Throughout his life Sylvester was a restless and irrepressible traveler. Apart from their two decades of mission work in Peru, the Dirks family never stayed anywhere long. Even in Peru, Sylvester was constantly on the move and wrote that in his first year in Peru he was traveling away from his family for almost exactly half of its 365 days. His method of travel ranged from river raft to jet. On his travels he never missed an opportunity to share Christ and evangelize fellow travelers. In personality Sylvester Dirks was warmhearted, vigorous and energetic. He exhibited great curiosity and often visited museums, zoos and historic sites. Sylvester worked in English, German, Spanish, Asháninka and Russian languages. Both Sylvester and Matilda had pioneering spirits and constantly improvised as needed. Sylvester found great joy in meeting other Christians of any denomination anywhere in the world and relentlessly proclaimed Christ’s good news to everyone he met.

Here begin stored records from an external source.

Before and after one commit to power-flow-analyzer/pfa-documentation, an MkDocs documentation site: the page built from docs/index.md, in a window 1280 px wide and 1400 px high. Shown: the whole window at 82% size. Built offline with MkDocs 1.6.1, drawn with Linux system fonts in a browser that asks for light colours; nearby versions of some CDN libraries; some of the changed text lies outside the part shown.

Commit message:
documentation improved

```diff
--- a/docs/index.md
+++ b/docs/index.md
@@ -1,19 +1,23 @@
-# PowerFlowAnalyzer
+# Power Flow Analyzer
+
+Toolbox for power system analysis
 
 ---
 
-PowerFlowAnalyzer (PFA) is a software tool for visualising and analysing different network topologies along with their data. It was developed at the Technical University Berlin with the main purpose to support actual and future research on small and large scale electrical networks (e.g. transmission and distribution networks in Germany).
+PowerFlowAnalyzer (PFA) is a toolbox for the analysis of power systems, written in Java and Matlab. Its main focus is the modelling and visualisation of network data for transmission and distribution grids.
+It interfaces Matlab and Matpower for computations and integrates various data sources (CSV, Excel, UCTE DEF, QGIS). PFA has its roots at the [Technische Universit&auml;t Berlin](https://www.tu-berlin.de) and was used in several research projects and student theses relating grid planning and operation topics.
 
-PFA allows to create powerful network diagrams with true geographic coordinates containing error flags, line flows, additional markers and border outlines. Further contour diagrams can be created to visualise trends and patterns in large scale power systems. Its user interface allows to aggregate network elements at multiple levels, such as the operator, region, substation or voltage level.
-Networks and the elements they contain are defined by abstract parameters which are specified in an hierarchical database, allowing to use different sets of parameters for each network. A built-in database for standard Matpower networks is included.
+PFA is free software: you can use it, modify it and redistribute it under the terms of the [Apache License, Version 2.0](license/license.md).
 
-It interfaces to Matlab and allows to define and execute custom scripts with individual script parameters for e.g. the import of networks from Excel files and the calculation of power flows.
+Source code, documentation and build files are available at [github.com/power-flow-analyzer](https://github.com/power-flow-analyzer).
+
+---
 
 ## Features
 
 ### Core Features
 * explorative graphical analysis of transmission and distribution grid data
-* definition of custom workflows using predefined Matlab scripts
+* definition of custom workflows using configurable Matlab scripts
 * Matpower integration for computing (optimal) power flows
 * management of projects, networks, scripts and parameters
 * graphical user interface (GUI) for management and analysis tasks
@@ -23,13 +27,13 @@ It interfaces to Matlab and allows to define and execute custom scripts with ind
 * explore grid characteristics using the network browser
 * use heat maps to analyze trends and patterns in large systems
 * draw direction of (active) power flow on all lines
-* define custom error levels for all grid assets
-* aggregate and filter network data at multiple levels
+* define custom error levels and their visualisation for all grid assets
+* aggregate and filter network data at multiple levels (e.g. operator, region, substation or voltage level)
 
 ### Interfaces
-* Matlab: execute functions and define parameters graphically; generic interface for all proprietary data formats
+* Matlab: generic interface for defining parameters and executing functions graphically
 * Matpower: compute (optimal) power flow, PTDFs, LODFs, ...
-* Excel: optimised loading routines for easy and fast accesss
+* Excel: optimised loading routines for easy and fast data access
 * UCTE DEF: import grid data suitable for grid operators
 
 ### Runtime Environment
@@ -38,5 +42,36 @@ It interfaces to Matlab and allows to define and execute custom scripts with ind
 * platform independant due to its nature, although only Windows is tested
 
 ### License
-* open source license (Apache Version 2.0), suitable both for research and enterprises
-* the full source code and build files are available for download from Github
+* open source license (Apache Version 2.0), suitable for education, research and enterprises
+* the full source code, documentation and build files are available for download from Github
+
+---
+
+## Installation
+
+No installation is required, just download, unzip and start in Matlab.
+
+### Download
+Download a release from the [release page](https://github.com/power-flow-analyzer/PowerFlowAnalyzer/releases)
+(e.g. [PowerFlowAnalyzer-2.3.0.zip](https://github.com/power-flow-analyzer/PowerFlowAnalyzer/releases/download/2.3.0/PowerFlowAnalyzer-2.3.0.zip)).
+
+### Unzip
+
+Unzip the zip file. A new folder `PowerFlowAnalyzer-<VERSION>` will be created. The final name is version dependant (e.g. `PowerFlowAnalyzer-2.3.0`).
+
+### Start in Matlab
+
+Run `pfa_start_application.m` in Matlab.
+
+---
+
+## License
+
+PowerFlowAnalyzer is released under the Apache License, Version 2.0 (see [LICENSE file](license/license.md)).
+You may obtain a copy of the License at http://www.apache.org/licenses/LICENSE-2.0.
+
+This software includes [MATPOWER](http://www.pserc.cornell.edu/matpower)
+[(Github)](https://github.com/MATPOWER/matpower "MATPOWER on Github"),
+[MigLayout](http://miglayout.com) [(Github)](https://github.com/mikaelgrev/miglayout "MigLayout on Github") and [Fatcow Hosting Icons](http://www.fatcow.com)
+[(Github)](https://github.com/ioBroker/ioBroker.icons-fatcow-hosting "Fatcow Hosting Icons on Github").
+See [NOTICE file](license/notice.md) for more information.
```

In 2004 Sylvester published his highly informative autobiography titled: The days that were ordained for me, (Abbotsford, B.C.).
Dirks, Sylvester. "The days that were ordained for me": the autobiography and memoirs of Sylvester Dirks, pioneer missionary, pastor and Bible teacher. [Privately published by the author], Abbotsford, B.C., 2004, (x),219 pp.
GRANDMA (The Genealogical Registry and Database of Mennonite Ancestry) Database, 6.02 ed. Fresno, CA:, 2010: #167471.
"Sylvester Dirks." Mennonite Brethren Herald. 46, no. 3 (March 2007). Web. 16 September 2010. http://www.mbherald.com/46/03/deaths.en.html#02
|Date Published||September 2010|
Cite This Article
Wiebe, Victor. "Dirks, Sylvester (1916-2007)." Global Anabaptist Mennonite Encyclopedia Online. September 2010. Web. 6 May 2021. https://gameo.org/index.php?title=Dirks,_Sylvester_(1916-2007)&oldid=142725.
Wiebe, Victor. (September 2010). Dirks, Sylvester (1916-2007). Global Anabaptist Mennonite Encyclopedia Online. Retrieved 6 May 2021, from https://gameo.org/index.php?title=Dirks,_Sylvester_(1916-2007)&oldid=142725.
©1996-2021 by the Global Anabaptist Mennonite Encyclopedia Online. All rights reserved.